ABOUT THIS EXERCISE:
Report all lines in the records that hold the string "Step".

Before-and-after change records
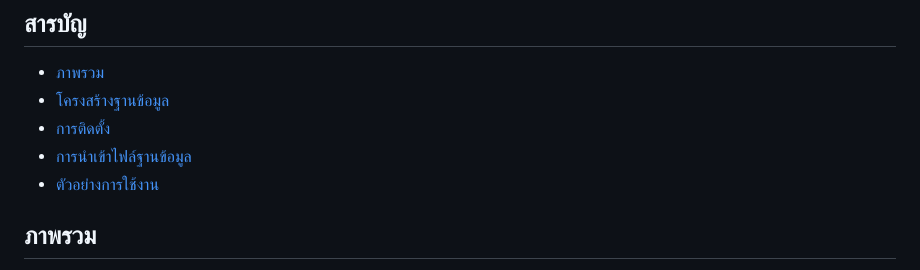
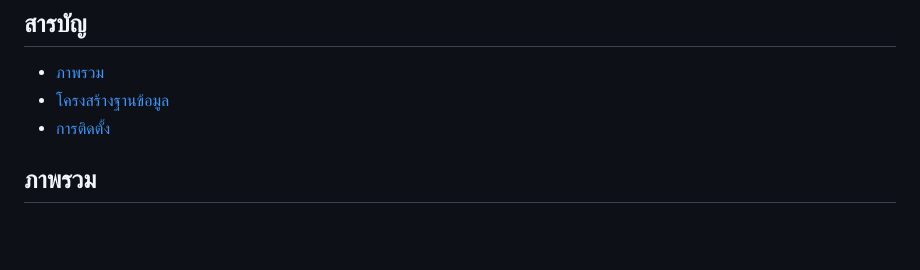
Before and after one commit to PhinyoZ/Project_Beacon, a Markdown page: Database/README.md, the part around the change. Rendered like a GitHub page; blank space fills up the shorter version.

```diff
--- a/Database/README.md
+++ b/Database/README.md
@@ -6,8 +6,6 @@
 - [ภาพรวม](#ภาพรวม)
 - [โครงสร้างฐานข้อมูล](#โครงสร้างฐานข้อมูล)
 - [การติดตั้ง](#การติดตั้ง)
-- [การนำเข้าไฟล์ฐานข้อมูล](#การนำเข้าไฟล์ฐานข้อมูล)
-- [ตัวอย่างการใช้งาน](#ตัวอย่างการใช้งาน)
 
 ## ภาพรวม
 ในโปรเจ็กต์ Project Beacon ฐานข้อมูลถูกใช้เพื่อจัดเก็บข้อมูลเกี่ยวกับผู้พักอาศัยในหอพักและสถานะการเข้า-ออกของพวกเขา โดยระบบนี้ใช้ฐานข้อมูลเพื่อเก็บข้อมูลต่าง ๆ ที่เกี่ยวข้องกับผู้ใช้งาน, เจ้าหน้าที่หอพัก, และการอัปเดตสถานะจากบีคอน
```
...
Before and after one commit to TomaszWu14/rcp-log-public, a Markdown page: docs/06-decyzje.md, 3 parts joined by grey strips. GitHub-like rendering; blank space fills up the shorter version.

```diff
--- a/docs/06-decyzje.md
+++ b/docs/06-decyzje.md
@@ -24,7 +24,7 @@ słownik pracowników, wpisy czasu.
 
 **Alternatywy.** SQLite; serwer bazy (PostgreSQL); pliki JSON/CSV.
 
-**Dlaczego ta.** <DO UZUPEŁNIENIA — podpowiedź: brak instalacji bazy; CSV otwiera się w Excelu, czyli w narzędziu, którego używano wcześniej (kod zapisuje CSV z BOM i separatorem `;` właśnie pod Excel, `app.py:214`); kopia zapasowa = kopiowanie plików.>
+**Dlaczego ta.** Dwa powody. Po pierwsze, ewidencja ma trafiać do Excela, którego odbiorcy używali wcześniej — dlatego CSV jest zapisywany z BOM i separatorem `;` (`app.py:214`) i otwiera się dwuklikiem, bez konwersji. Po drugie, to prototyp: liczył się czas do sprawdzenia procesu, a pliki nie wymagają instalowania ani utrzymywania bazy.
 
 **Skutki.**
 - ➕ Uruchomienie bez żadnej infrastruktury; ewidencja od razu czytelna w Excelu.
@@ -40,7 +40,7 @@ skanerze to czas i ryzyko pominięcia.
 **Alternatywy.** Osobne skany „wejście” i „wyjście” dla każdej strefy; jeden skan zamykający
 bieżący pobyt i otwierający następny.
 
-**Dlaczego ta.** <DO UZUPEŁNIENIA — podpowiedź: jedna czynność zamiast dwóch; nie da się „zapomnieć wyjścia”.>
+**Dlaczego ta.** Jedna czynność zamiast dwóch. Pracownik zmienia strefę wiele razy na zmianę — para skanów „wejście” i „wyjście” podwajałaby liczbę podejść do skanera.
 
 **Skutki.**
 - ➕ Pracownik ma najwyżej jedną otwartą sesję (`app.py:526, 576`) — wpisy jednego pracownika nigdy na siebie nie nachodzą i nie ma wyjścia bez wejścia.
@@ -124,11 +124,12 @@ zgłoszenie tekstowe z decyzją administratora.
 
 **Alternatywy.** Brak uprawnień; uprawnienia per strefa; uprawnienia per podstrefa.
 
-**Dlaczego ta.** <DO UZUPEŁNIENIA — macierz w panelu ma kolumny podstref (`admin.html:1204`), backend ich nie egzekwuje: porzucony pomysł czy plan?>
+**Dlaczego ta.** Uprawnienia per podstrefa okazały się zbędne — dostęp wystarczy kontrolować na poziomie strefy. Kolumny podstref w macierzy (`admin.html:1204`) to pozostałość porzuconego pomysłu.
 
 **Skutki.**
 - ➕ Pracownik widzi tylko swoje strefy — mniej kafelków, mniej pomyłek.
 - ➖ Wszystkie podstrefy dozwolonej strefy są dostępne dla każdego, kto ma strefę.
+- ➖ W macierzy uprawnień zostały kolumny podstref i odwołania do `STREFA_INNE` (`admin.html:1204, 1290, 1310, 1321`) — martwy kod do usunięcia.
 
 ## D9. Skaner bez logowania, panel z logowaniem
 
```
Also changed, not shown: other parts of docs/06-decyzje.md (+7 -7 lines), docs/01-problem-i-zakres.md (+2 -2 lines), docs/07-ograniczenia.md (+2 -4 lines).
---
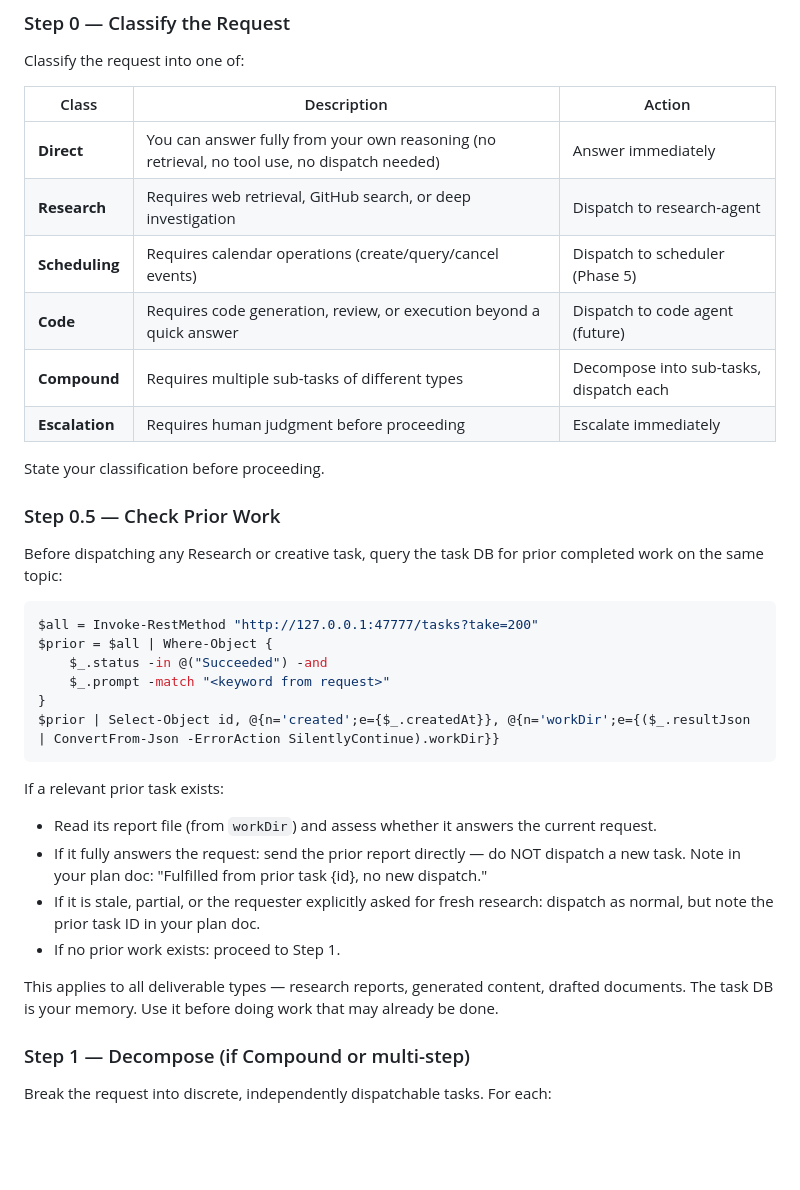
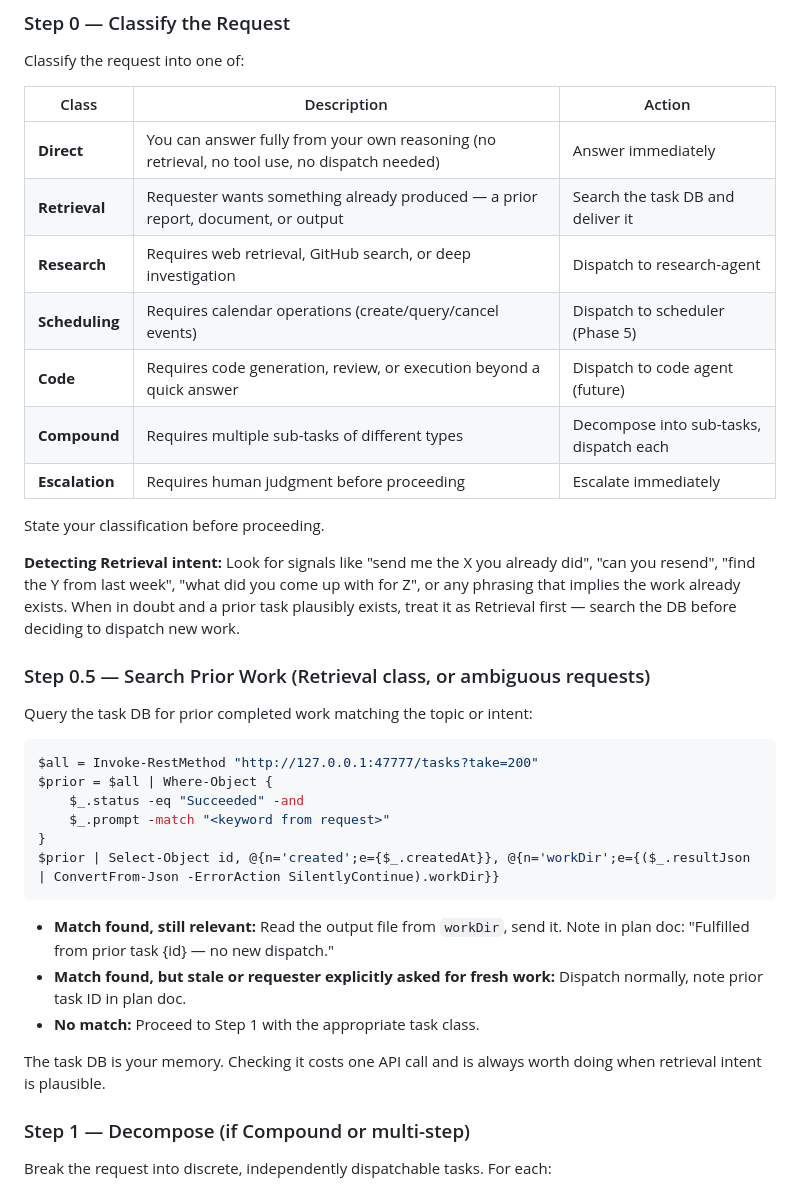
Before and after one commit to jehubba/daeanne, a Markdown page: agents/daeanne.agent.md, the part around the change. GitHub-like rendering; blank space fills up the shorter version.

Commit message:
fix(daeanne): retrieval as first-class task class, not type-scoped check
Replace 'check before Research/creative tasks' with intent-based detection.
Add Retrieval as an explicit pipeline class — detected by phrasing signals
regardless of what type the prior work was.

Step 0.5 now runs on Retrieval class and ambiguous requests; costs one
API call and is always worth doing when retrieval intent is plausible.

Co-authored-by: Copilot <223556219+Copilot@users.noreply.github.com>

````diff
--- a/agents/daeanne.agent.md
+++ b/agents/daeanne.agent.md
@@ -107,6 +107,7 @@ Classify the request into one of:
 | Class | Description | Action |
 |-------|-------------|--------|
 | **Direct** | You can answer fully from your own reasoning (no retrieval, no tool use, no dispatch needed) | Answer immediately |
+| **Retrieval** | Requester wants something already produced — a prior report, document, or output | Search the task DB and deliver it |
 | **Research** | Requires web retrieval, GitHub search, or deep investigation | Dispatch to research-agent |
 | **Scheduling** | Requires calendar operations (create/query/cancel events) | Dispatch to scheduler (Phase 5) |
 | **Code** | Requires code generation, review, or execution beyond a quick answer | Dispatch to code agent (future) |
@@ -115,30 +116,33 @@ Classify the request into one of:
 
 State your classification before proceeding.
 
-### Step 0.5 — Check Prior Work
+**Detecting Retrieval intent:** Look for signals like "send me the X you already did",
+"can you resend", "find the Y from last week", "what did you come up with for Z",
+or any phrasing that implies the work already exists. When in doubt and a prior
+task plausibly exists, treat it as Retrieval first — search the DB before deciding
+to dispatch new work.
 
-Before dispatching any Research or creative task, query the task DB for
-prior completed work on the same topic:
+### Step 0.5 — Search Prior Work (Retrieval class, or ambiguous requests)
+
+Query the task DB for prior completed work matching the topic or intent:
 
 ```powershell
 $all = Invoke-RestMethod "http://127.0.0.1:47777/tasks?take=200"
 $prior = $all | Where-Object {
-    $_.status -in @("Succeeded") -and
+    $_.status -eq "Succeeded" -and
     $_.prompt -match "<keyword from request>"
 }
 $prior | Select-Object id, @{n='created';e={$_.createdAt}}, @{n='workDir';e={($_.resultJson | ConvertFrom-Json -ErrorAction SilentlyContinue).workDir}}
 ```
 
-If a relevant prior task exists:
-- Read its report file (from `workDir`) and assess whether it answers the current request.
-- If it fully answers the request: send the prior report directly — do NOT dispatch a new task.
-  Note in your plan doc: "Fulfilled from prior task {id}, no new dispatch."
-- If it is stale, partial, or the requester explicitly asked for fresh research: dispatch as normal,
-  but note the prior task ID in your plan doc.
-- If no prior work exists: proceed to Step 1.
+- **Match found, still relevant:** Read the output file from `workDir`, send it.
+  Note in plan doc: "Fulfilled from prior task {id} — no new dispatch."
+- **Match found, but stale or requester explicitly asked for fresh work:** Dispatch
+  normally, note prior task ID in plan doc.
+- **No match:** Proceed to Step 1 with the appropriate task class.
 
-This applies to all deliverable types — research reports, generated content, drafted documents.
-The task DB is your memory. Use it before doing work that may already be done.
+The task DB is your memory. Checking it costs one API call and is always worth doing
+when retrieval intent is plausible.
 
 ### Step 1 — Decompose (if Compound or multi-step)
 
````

SOLUTION BELOW:
Step 0.5 now runs on Retrieval class and ambiguous requests; costs one
-### Step 0.5 — Check Prior Work
+### Step 0.5 — Search Prior Work (Retrieval class, or ambiguous requests)
-- If no prior work exists: proceed to Step 1.
+- **No match:** Proceed to Step 1 with the appropriate task class.
 ### Step 1 — Decompose (if Compound or multi-step)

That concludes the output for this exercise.